Work request —
Images stay out; everything else in the records is to be set down exactly.

Extracted records —

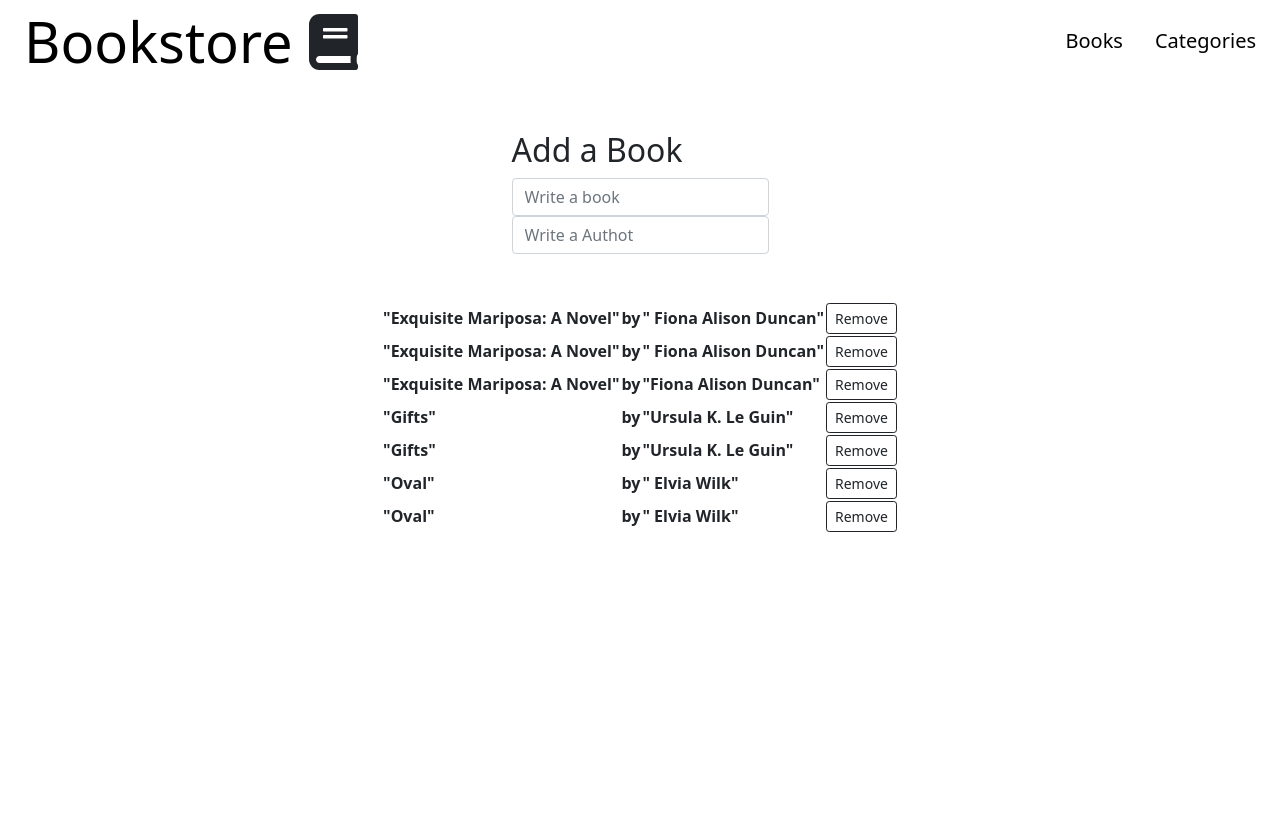
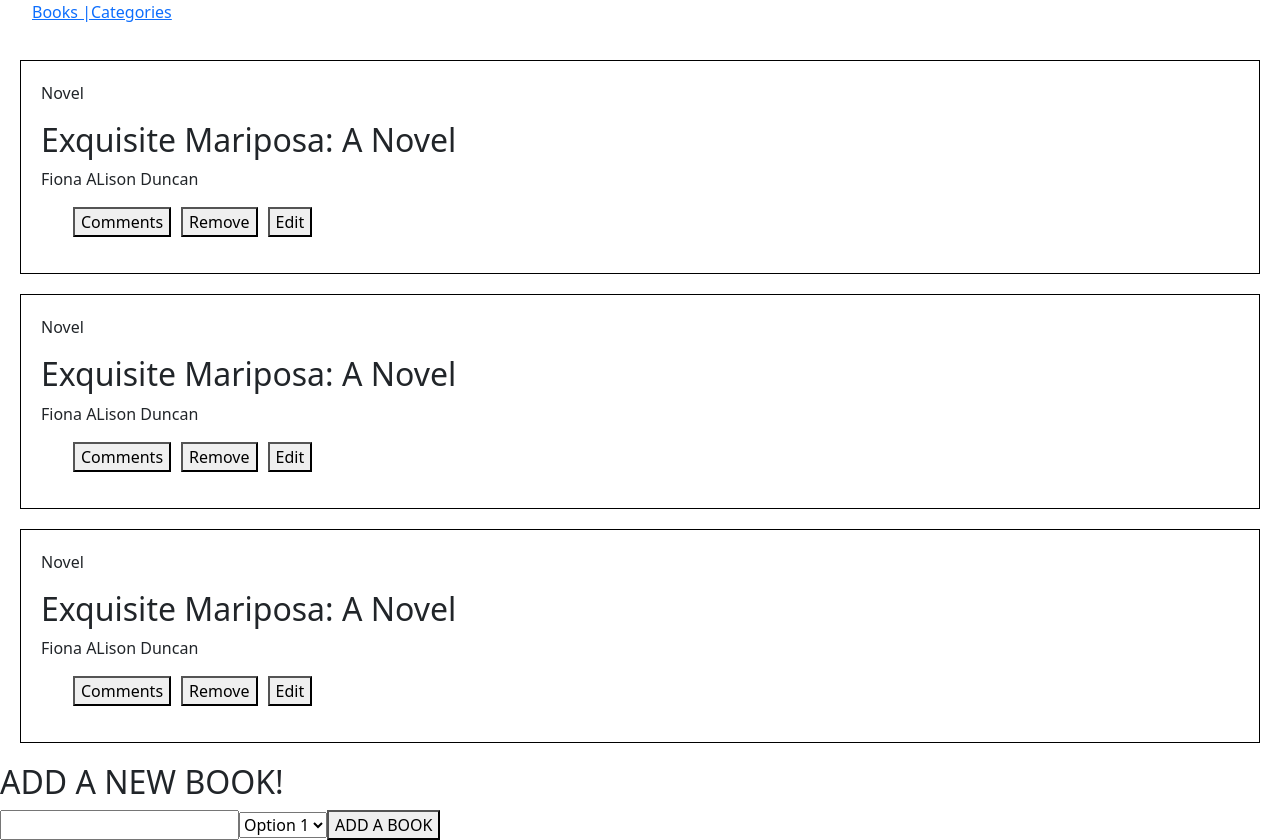
Before and after one commit to angelacuahutle/Bookstore, a React (Create React App) app: page / in a window 1280 px wide. Before the commit the page ends 800 px from the top, so only its background shows below. Built offline with nearby package versions, Linux system fonts and the light colour scheme.

Commit message:
Refactor Books and added Book item as requested

```diff
--- a/package.json
+++ b/package.json
@@ -11,6 +11,7 @@
     "@testing-library/react": "^12.1.2",
     "@testing-library/user-event": "^13.5.0",
     "bootstrap": "^5.1.3",
+    "prop-types": "^15.8.1",
     "react": "^17.0.2",
     "react-dom": "^17.0.2",
     "react-redux": "^7.2.6",
--- /dev/null
+++ b/src/components/bookItem/bookItem.js
@@ -0,0 +1,19 @@
+import React from 'react';
+import styles from './bookItem.module.css';
+
+function BookItem() {
+  return (
+    <div className={styles.bookItem}>
+      <p className="itemCategory">Novel</p>
+      <h2 className="itemTitle">Exquisite Mariposa: A Novel</h2>
+      <p className="itemAuthor">Fiona ALison Duncan</p>
+      <ul className={styles.itemActions}>
+        <li><button type="button" onClick="">Comments</button></li>
+        <li><button type="button" onClick="">Remove</button></li>
+        <li><button type="button" onClick="">Edit</button></li>
+      </ul>
+    </div>
+  );
+}
+
+export default BookItem;
--- /dev/null
+++ b/src/components/bookItem/bookItem.module.css
@@ -0,0 +1,14 @@
+.bookItem {
+  border: 1px solid black;
+  padding: 20px;
+  margin: 20px;
+}
+
+.itemActions {
+  list-style: none;
+}
+
+.itemActions li {
+  display: inline;
+  margin-right: 10px;
+}
--- a/src/components/books/CreateNewBook.js
+++ b/src/components/books/CreateNewBook.js
@@ -2,13 +2,17 @@ import React from 'react';
 
 function AddBook() {
   return (
-    <div className="d-flex justify-content-center mt-5">
-      <form>
-        <h2>Add a Book</h2>
-        <input className="form-control" type="text" placeholder="Write a book" />
-        <input className="form-control" type="text" placeholder="Write a Authot" />
-      </form>
-    </div>
+    <form>
+      <h2>ADD A NEW BOOK!</h2>
+      <input type="text" />
+      <select>
+        <option value="a">Option 1</option>
+        <option value="a">Option 2</option>
+        <option value="a">Option 3</option>
+        <option value="a">Option 4</option>
+      </select>
+      <button type="submit">ADD A BOOK</button>
+    </form>
   );
 }
 
--- a/src/components/books/books.js
+++ b/src/components/books/books.js
@@ -1,88 +1,15 @@
 import React from 'react';
-import AddBook from './CreateNewBook';
+import CreateNewBook from './CreateNewBook';
+import BookItem from '../bookItem/bookItem';
 
 function Books() {
   return (
-    <>
-      <AddBook />
-      <div className="d-flex justify-content-center mt-5">
-        <table>
-          <tr>
-            <th>
-              <b>
-                &quot;Exquisite Mariposa: A Novel&quot;
-              </b>
-            </th>
-            <th>by</th>
-            <th>&quot; Fiona Alison Duncan&quot;</th>
-            <th><button type="button" className="btn btn-outline-dark btn-sm">Remove</button></th>
-          </tr>
-          <tr>
-            <th>
-              <b>
-                &quot;Exquisite Mariposa: A Novel&quot;
-              </b>
-            </th>
-            <th>by</th>
-            <th>&quot; Fiona Alison Duncan&quot;</th>
-            <th><button type="button" className="btn btn-outline-dark btn-sm">Remove</button></th>
-          </tr>
-          <tr>
-            <th>
-              <b>
-                &quot;Exquisite Mariposa: A Novel&quot;
-              </b>
-            </th>
-            <th>by</th>
-            <th>&quot;Fiona Alison Duncan&quot;</th>
-            <th><button type="button" className="btn btn-outline-dark btn-sm">Remove</button></th>
-          </tr>
-          <tr>
-            <th>
-              <b>
-                &quot;Gifts&quot;
-              </b>
-            </th>
-            <th>by</th>
-            <th>&quot;Ursula K. Le Guin&quot;</th>
-            <th><button type="button" className="btn btn-outline-dark btn-sm">Remove</button></th>
-          </tr>
-          <tr>
-            <th>
-              <b>
-                &quot;Gifts&quot;
-              </b>
-            </th>
-            <th>by</th>
-            <th>&quot;Ursula K. Le Guin&quot;</th>
-            <th><button type="button" className="btn btn-outline-dark btn-sm">Remove</button></th>
-          </tr>
-          <tr>
-            <th>
-              <b>
-                &quot;Oval&quot;
-              </b>
-            </th>
-            <th>by</th>
-            <th>&quot; Elvia Wilk&quot;</th>
-
-            <th><button type="button" className="btn btn-outline-dark btn-sm">Remove</button></th>
-          </tr>
-          <tfoot>
-            <tr>
-              <th>
-                <b>
-                  &quot;Oval&quot;
-                </b>
-              </th>
-              <th>by</th>
-              <th>&quot; Elvia Wilk&quot;</th>
-              <th><button type="button" className="btn btn-outline-dark btn-sm">Remove</button></th>
-            </tr>
-          </tfoot>
-        </table>
-      </div>
-    </>
+    <div>
+      <BookItem />
+      <BookItem />
+      <BookItem />
+      <CreateNewBook />
+    </div>
   );
 }
 
--- /dev/null
+++ b/src/components/navbar/Navbar.module.css
@@ -0,0 +1,4 @@
+nav {
+  display: flex;
+  align-items: baseline;
+}
--- a/src/components/navbar/navbar.js
+++ b/src/components/navbar/navbar.js
@@ -1,21 +1,14 @@
 import React from 'react';
 import { Link } from 'react-router-dom';
-import { FontAwesomeIcon } from '@fortawesome/react-fontawesome';
-import { faBook } from '@fortawesome/free-solid-svg-icons';
+import styles from './Navbar.module.css';
 
 function Navbar() {
   return (
-    <nav className="p-2 navbar d-flex justify-content-between">
-      <div className="display-4 ">
-        <Link to="/" className="text-black text-decoration-none p-3">
-          Bookstore
-        </Link>
-        <FontAwesomeIcon icon={faBook} />
-      </div>
-      <div>
-        <Link to="/" className="mr-2 p-3 h5 text-black text-decoration-none">Books</Link>
-        <Link to="/categories" className="mr-2 p-3 h5 text-black text-decoration-none">Categories</Link>
-      </div>
+    <nav className={styles.nav}>
+      <ul>
+        <Link to="/">Books |</Link>
+        <Link to="/categories">Categories</Link>
+      </ul>
     </nav>
   );
 }
```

Answer section —
Before and after one commit to angelacuahutle/Bookstore, a React (Create React App) app: page / in a window 1280 px wide. Before the commit the page ends 800 px from the top, so only its background shows below. Built offline with nearby package versions, Linux system fonts and the light colour scheme.

Commit message:
Refactor Books and added Book item as requested

```diff
--- a/package.json
+++ b/package.json
@@ -11,6 +11,7 @@
     "@testing-library/react": "^12.1.2",
     "@testing-library/user-event": "^13.5.0",
     "bootstrap": "^5.1.3",
+    "prop-types": "^15.8.1",
     "react": "^17.0.2",
     "react-dom": "^17.0.2",
     "react-redux": "^7.2.6",
--- /dev/null
+++ b/src/components/bookItem/bookItem.js
@@ -0,0 +1,19 @@
+import React from 'react';
+import styles from './bookItem.module.css';
+
+function BookItem() {
+  return (
+    <div className={styles.bookItem}>
+      <p className="itemCategory">Novel</p>
+      <h2 className="itemTitle">Exquisite Mariposa: A Novel</h2>
+      <p className="itemAuthor">Fiona ALison Duncan</p>
+      <ul className={styles.itemActions}>
+        <li><button type="button" onClick="">Comments</button></li>
+        <li><button type="button" onClick="">Remove</button></li>
+        <li><button type="button" onClick="">Edit</button></li>
+      </ul>
+    </div>
+  );
+}
+
+export default BookItem;
--- /dev/null
+++ b/src/components/bookItem/bookItem.module.css
@@ -0,0 +1,14 @@
+.bookItem {
+  border: 1px solid black;
+  padding: 20px;
+  margin: 20px;
+}
+
+.itemActions {
+  list-style: none;
+}
+
+.itemActions li {
+  display: inline;
+  margin-right: 10px;
+}
--- a/src/components/books/CreateNewBook.js
+++ b/src/components/books/CreateNewBook.js
@@ -2,13 +2,17 @@ import React from 'react';
 
 function AddBook() {
   return (
-    <div className="d-flex justify-content-center mt-5">
-      <form>
-        <h2>Add a Book</h2>
-        <input className="form-control" type="text" placeholder="Write a book" />
-        <input className="form-control" type="text" placeholder="Write a Authot" />
-      </form>
-    </div>
+    <form>
+      <h2>ADD A NEW BOOK!</h2>
+      <input type="text" />
+      <select>
+        <option value="a">Option 1</option>
+        <option value="a">Option 2</option>
+        <option value="a">Option 3</option>
+        <option value="a">Option 4</option>
+      </select>
+      <button type="submit">ADD A BOOK</button>
+    </form>
   );
 }
 
--- a/src/components/books/books.js
+++ b/src/components/books/books.js
@@ -1,88 +1,15 @@
 import React from 'react';
-import AddBook from './CreateNewBook';
+import CreateNewBook from './CreateNewBook';
+import BookItem from '../bookItem/bookItem';
 
 function Books() {
   return (
-    <>
-      <AddBook />
-      <div className="d-flex justify-content-center mt-5">
-        <table>
-          <tr>
-            <th>
-              <b>
-                &quot;Exquisite Mariposa: A Novel&quot;
-              </b>
-            </th>
-            <th>by</th>
-            <th>&quot; Fiona Alison Duncan&quot;</th>
-            <th><button type="button" className="btn btn-outline-dark btn-sm">Remove</button></th>
-          </tr>
-          <tr>
-            <th>
-              <b>
-                &quot;Exquisite Mariposa: A Novel&quot;
-              </b>
-            </th>
-            <th>by</th>
-            <th>&quot; Fiona Alison Duncan&quot;</th>
-            <th><button type="button" className="btn btn-outline-dark btn-sm">Remove</button></th>
-          </tr>
-          <tr>
-            <th>
-              <b>
-                &quot;Exquisite Mariposa: A Novel&quot;
-              </b>
-            </th>
-            <th>by</th>
-            <th>&quot;Fiona Alison Duncan&quot;</th>
-            <th><button type="button" className="btn btn-outline-dark btn-sm">Remove</button></th>
-          </tr>
-          <tr>
-            <th>
-              <b>
-                &quot;Gifts&quot;
-              </b>
-            </th>
-            <th>by</th>
-            <th>&quot;Ursula K. Le Guin&quot;</th>
-            <th><button type="button" className="btn btn-outline-dark btn-sm">Remove</button></th>
-          </tr>
-          <tr>
-            <th>
-              <b>
-                &quot;Gifts&quot;
-              </b>
-            </th>
-            <th>by</th>
-            <th>&quot;Ursula K. Le Guin&quot;</th>
-            <th><button type="button" className="btn btn-outline-dark btn-sm">Remove</button></th>
-          </tr>
-          <tr>
-            <th>
-              <b>
-                &quot;Oval&quot;
-              </b>
-            </th>
-            <th>by</th>
-            <th>&quot; Elvia Wilk&quot;</th>
-
-            <th><button type="button" className="btn btn-outline-dark btn-sm">Remove</button></th>
-          </tr>
-          <tfoot>
-            <tr>
-              <th>
-                <b>
-                  &quot;Oval&quot;
-                </b>
-              </th>
-              <th>by</th>
-              <th>&quot; Elvia Wilk&quot;</th>
-              <th><button type="button" className="btn btn-outline-dark btn-sm">Remove</button></th>
-            </tr>
-          </tfoot>
-        </table>
-      </div>
-    </>
+    <div>
+      <BookItem />
+      <BookItem />
+      <BookItem />
+      <CreateNewBook />
+    </div>
   );
 }
 
--- /dev/null
+++ b/src/components/navbar/Navbar.module.css
@@ -0,0 +1,4 @@
+nav {
+  display: flex;
+  align-items: baseline;
+}
--- a/src/components/navbar/navbar.js
+++ b/src/components/navbar/navbar.js
@@ -1,21 +1,14 @@
 import React from 'react';
 import { Link } from 'react-router-dom';
-import { FontAwesomeIcon } from '@fortawesome/react-fontawesome';
-import { faBook } from '@fortawesome/free-solid-svg-icons';
+import styles from './Navbar.module.css';
 
 function Navbar() {
   return (
-    <nav className="p-2 navbar d-flex justify-content-between">
-      <div className="display-4 ">
-        <Link to="/" className="text-black text-decoration-none p-3">
-          Bookstore
-        </Link>
-        <FontAwesomeIcon icon={faBook} />
-      </div>
-      <div>
-        <Link to="/" className="mr-2 p-3 h5 text-black text-decoration-none">Books</Link>
-        <Link to="/categories" className="mr-2 p-3 h5 text-black text-decoration-none">Categories</Link>
-      </div>
+    <nav className={styles.nav}>
+      <ul>
+        <Link to="/">Books |</Link>
+        <Link to="/categories">Categories</Link>
+      </ul>
     </nav>
   );
 }
```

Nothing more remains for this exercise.